- **Prompt**
Below, find the line containing "<h3>&lt; c:remove&gt;</h3>"; from there to the final line, print every line exactly and skip the pictures.

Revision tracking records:
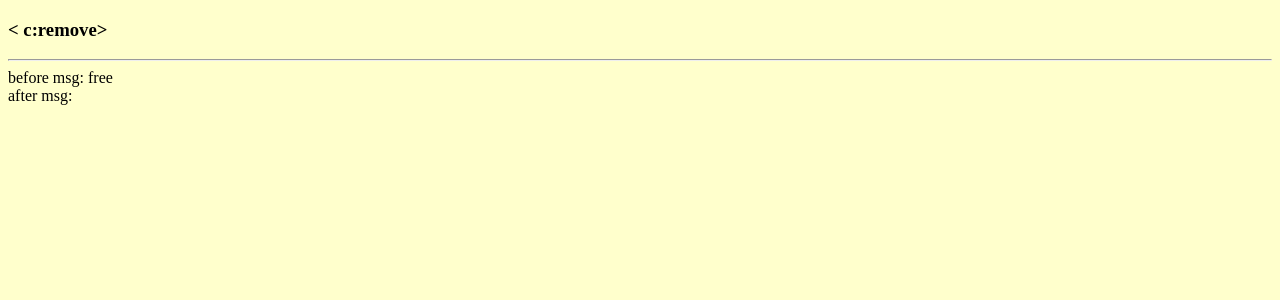
Repository: topblame/Bootcamp
Page: http://localhost/JSP_250408/chapter05/01_jstlExam.jsp
These files come from the project's save history. The page is drawn as it stood at one moment and after the next save; the edit follows.
The browser window is 1280 px wide. The pictures show the whole page.
The page is served by Tomcat 9. Other server files are loaded and not shown.

Above is the page before, as saved 2025-06-27 02:17:53.

### WebMvc/JSP_250408/src/main/webapp/chapter05/01_jstlExam.jsp
<%@ page language="java" contentType="text/html; charset=UTF-8" pageEncoding="UTF-8"%>
<%@ taglib prefix = "c" uri = "http://java.sun.com/jsp/jstl/core" %>
<!DOCTYPE html PUBLIC "-//W3C//DTD HTML 4.01 Transitional//EN" "http://www.w3.org/TR/html4/loose.dtd">
<html>
<head>
<meta http-equiv="Content-Type" content="text/html; charset=UTF-8">
<title>JSTL</title> <!-- java-server standard tag lib -->
</head>
<body bgcolor = "#ffffcc">
<h3>&lt; c:remove&gt;</h3>
<hr />
<!-- java code: var msg = "free" -->
<c:set var ="msg" value = "free"/>
before msg: ${msg }
<br />
<c:remove var = "msg"/>
after msg: ${msg }
<p></p>
</body>
</html>
<!--JSTL(JavaServer Pages Standard Tag Library): JSP에서 자주 사용되는 자바 코드를 태그방식으로 지원 -->

After the next save:
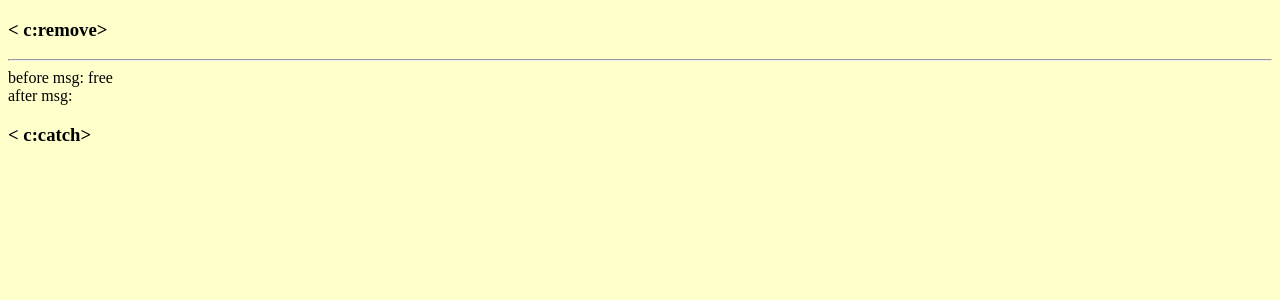
Saved 66 s later.
--- a/WebMvc/JSP_250408/src/main/webapp/chapter05/01_jstlExam.jsp
+++ b/WebMvc/JSP_250408/src/main/webapp/chapter05/01_jstlExam.jsp
@@ -16,6 +16,9 @@ before msg: ${msg }
 <c:remove var = "msg"/>
 after msg: ${msg }
 <p></p>
+
+<h3>&lt; c:catch&gt;</h3>
+
 </body>
 </html>
 <!--JSTL(JavaServer Pages Standard Tag Library): JSP에서 자주 사용되는 자바 코드를 태그방식으로 지원 -->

- **Answer section**
<h3>&lt; c:remove&gt;</h3>
<hr />
<!-- java code: var msg = "free" -->
<c:set var ="msg" value = "free"/>
before msg: ${msg }
<br />
<c:remove var = "msg"/>
after msg: ${msg }
<p></p>
</body>
</html>
<!--JSTL(JavaServer Pages Standard Tag Library): JSP에서 자주 사용되는 자바 코드를 태그방식으로 지원 -->

After the next save:
Saved 66 s later.
--- a/WebMvc/JSP_250408/src/main/webapp/chapter05/01_jstlExam.jsp
+++ b/WebMvc/JSP_250408/src/main/webapp/chapter05/01_jstlExam.jsp
@@ -16,6 +16,9 @@ before msg: ${msg }
 <c:remove var = "msg"/>
 after msg: ${msg }
 <p></p>
+
+<h3>&lt; c:catch&gt;</h3>
+
 </body>
 </html>
 <!--JSTL(JavaServer Pages Standard Tag Library): JSP에서 자주 사용되는 자바 코드를 태그방식으로 지원 -->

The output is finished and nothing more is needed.